The U.S. is well on its way to a value-based model that rewards providers when patient outcomes improve—and penalizes them when they don’t. It’s a welcome change that should lower costs and improve efficiency, but shifting this trillion-dollar industry will take a combination of human ingenuity and technological prowess, especially from the providers that deliver care.
“Right now, physicians are incentivized to perform services whether they’re right or wrong, whether they’re needed or not, and whether they’re delivered well or poorly,” said Dr. David Wennberg, data scientist at Quartet Health and adjunct associate professor at The Dartmouth Institute. “That’s a flawed model.”
Policymakers, payers, and providers are all doing their best to fix it. Medicaid directors from 20 states instituted value-based models in 2016, according to a survey of Medicaid directors1. In 2015, the Department of Health and Human Services (HHS) set a goal of converting 50 percent of fee-for-service Medicare payments to value-based payment models by the end of 2018, and many private insurers are jumping on board2.
To improve patient care and avoid costly penalties, providers will need to track a host of metrics, from readmission rates to hospital-acquired infections and emergencies. For many, this means drastically improving their ability to acquire and analyze data.
“Having analytics that can tell you, ‘What are the most efficient paths for patients?’ ‘When are patients falling off track?’ ‘How do we interact with patients and know when things are going wrong or right?’ That's all the domain of this complex analytics world,” said Jennifer Esposito, Intel’s general manager for worldwide health and life sciences.

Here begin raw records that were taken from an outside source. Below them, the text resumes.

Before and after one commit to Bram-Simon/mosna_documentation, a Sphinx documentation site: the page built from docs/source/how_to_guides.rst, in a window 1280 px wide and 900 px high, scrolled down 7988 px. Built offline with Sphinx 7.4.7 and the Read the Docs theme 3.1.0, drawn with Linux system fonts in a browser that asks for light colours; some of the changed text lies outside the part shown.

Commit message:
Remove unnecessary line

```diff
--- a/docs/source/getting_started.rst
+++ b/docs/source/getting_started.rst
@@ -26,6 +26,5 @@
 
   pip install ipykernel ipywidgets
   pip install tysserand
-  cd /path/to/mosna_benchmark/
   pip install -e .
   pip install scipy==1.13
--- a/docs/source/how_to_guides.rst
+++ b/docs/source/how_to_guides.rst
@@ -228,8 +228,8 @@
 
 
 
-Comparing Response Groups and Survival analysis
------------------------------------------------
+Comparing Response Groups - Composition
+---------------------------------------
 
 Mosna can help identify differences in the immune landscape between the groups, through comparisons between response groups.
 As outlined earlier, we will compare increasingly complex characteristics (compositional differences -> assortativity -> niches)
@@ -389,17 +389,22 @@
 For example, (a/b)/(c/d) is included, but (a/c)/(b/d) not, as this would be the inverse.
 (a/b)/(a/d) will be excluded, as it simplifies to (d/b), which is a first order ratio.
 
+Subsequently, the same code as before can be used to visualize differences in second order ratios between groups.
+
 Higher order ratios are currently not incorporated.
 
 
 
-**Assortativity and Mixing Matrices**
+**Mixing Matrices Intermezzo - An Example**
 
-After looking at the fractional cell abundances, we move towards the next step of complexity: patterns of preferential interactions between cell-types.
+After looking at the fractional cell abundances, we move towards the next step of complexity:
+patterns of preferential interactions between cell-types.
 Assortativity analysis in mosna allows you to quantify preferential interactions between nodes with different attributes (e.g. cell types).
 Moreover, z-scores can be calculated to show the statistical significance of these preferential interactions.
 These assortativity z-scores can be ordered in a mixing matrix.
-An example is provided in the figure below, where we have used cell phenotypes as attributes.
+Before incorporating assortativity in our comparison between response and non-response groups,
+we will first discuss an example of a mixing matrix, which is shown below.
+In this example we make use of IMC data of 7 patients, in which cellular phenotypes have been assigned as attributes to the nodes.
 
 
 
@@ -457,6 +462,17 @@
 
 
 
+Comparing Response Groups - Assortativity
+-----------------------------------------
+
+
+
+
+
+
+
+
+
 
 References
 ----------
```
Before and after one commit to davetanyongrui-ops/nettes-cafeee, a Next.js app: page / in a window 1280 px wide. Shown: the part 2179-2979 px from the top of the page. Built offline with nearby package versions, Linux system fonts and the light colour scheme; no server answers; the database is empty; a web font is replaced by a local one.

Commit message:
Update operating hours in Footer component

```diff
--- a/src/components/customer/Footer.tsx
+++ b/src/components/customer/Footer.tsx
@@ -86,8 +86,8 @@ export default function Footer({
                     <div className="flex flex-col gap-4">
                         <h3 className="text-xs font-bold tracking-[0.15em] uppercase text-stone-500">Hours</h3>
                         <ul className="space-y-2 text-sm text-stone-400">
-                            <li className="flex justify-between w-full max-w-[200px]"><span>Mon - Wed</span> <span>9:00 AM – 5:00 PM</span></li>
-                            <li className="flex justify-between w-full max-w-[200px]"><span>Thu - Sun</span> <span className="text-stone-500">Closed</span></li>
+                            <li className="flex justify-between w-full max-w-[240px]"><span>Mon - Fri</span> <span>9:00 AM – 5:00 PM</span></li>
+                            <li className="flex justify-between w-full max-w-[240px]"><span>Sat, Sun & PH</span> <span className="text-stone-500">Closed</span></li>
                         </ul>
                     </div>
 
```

The first step for many providers is having the systems to understand what’s happening today by analyzing data from multiple sources. Advanced analytics systems can give healthcare organizations insights they wouldn’t otherwise be able to get about patient populations, what’s working, and what’s not.
“It just doesn't scale to have humans monitoring all that stuff all the time,” said Esposito. Pulling all that data from disparate sources, and making sense of it, requires sophisticated systems that can work much more quickly and efficiently than any human.
The next step is analytics that can anticipate problems and help solve them before they happen. Powerful analytics programs can take historical data and recommend the best course of treatments, predict which patients are likely to need closer follow-ups after being released, and give other potentially lifesaving insights to keep patients well instead of waiting until they get sick.
"Right now, physicians are incentivized to perform services whether they’re right or wrong, whether they’re needed or not, and whether they’re delivered well or poorly."
"Healthcare is starting to get beyond traditional transactional decision-making, and move toward real-time, predictive, interventional decision-making at the point of care."